RECORDS TO USE:

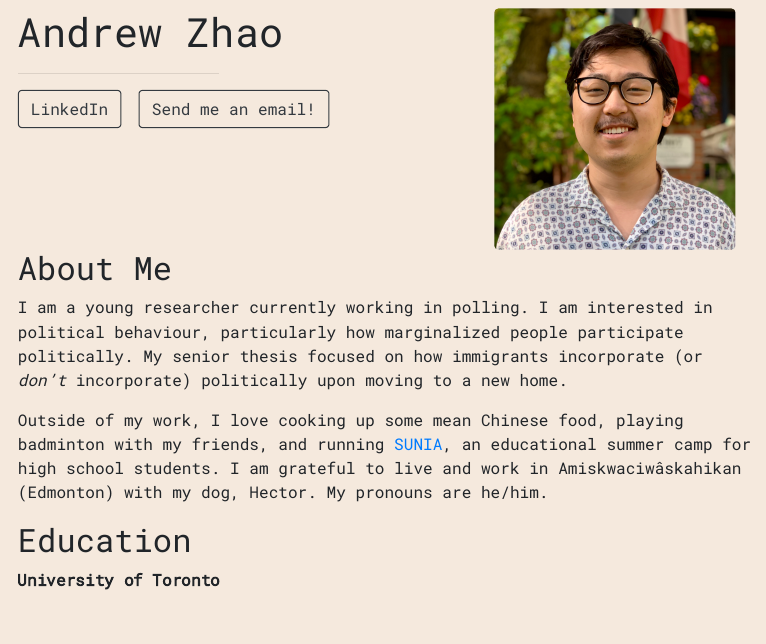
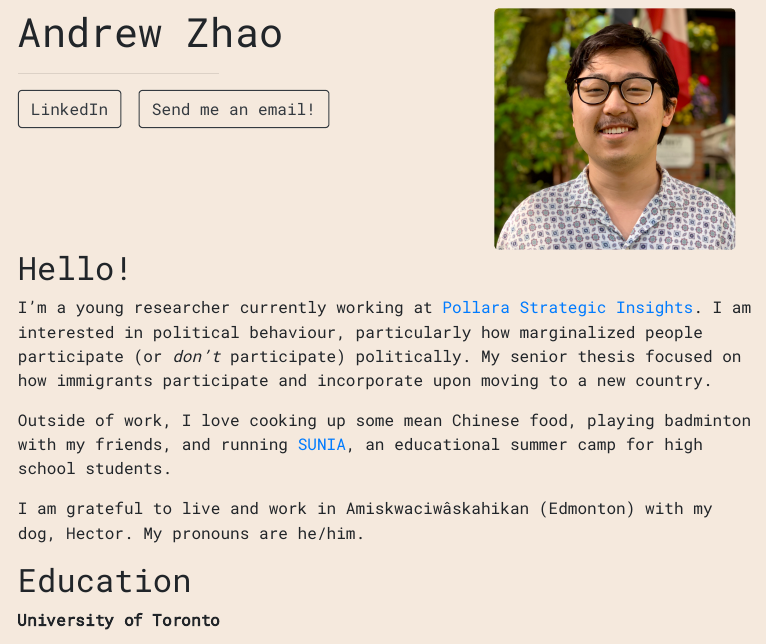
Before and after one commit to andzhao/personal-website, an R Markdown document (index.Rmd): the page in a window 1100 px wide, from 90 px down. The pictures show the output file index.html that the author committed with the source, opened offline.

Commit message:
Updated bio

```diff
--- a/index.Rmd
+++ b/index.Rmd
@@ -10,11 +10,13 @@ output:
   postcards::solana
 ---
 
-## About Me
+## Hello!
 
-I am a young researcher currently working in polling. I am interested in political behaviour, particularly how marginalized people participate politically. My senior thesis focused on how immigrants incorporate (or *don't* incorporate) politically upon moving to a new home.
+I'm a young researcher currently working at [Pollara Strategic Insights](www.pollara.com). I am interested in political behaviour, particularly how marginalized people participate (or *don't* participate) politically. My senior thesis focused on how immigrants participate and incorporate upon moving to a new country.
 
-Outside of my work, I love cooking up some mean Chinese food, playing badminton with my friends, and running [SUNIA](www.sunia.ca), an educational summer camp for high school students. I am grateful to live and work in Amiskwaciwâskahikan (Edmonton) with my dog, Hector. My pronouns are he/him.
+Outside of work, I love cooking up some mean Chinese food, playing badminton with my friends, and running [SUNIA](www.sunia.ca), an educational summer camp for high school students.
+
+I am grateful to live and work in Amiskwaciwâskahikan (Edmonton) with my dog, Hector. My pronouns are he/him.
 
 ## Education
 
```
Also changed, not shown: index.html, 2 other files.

...

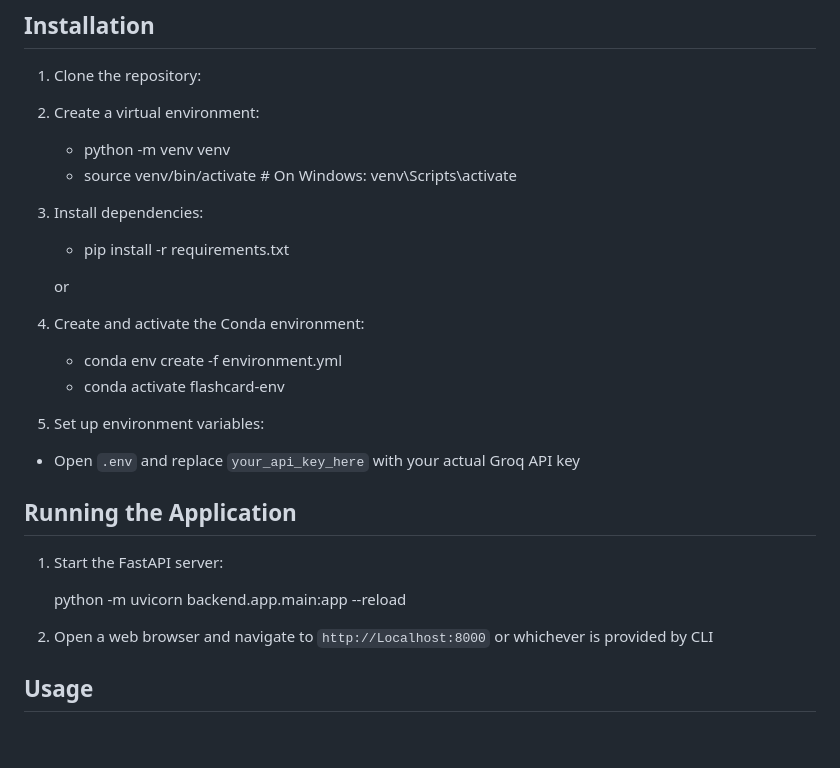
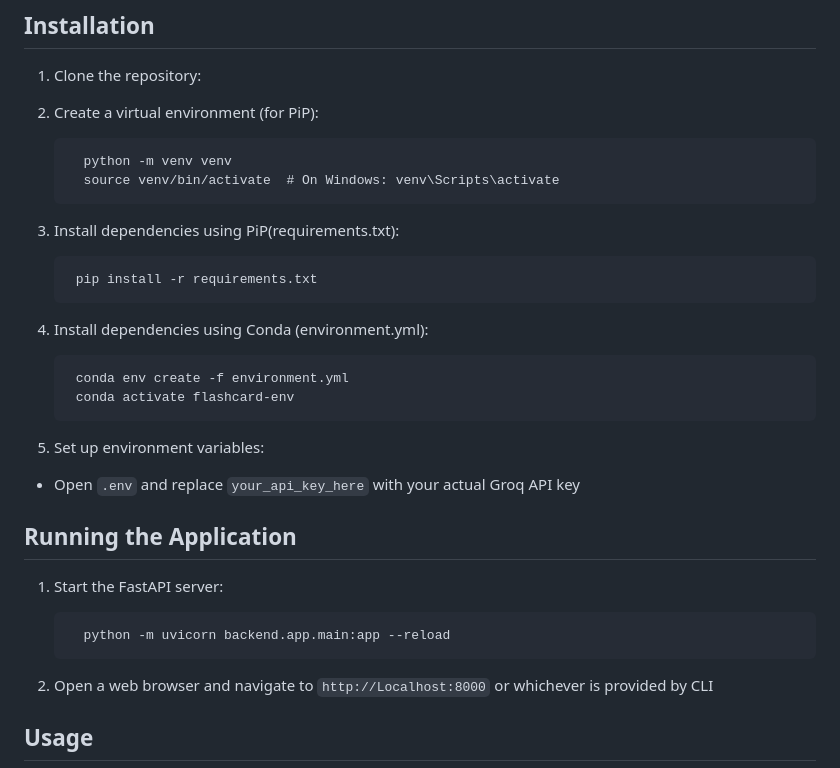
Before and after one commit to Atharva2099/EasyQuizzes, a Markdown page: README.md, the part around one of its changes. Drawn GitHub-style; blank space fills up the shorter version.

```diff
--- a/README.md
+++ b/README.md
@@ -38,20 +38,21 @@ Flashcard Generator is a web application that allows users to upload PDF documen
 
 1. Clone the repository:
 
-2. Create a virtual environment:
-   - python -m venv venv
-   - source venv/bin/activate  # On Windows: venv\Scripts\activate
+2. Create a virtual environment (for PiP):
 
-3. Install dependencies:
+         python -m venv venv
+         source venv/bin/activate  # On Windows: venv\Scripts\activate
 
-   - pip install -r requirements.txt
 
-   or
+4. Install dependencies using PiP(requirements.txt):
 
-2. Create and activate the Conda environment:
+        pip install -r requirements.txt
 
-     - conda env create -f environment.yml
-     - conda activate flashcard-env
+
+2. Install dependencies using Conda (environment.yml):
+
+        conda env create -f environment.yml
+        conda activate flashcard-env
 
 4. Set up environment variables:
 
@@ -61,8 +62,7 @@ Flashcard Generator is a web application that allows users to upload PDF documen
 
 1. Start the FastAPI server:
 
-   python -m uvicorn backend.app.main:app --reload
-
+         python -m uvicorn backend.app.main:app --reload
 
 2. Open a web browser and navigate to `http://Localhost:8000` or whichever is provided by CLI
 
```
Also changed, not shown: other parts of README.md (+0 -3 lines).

REQUIRED WORK:
Search the material above for the string "with", and copy every line in which it turns up.

OUTPUT:
Before and after one commit to andzhao/personal-website, an R Markdown document (index.Rmd): the page in a window 1100 px wide, from 90 px down. The pictures show the output file index.html that the author committed with the source, opened offline.
-Outside of my work, I love cooking up some mean Chinese food, playing badminton with my friends, and running [SUNIA](www.sunia.ca), an educational summer camp for high school students. I am grateful to live and work in Amiskwaciwâskahikan (Edmonton) with my dog, Hector. My pronouns are he/him.
+Outside of work, I love cooking up some mean Chinese food, playing badminton with my friends, and running [SUNIA](www.sunia.ca), an educational summer camp for high school students.
+I am grateful to live and work in Amiskwaciwâskahikan (Edmonton) with my dog, Hector. My pronouns are he/him.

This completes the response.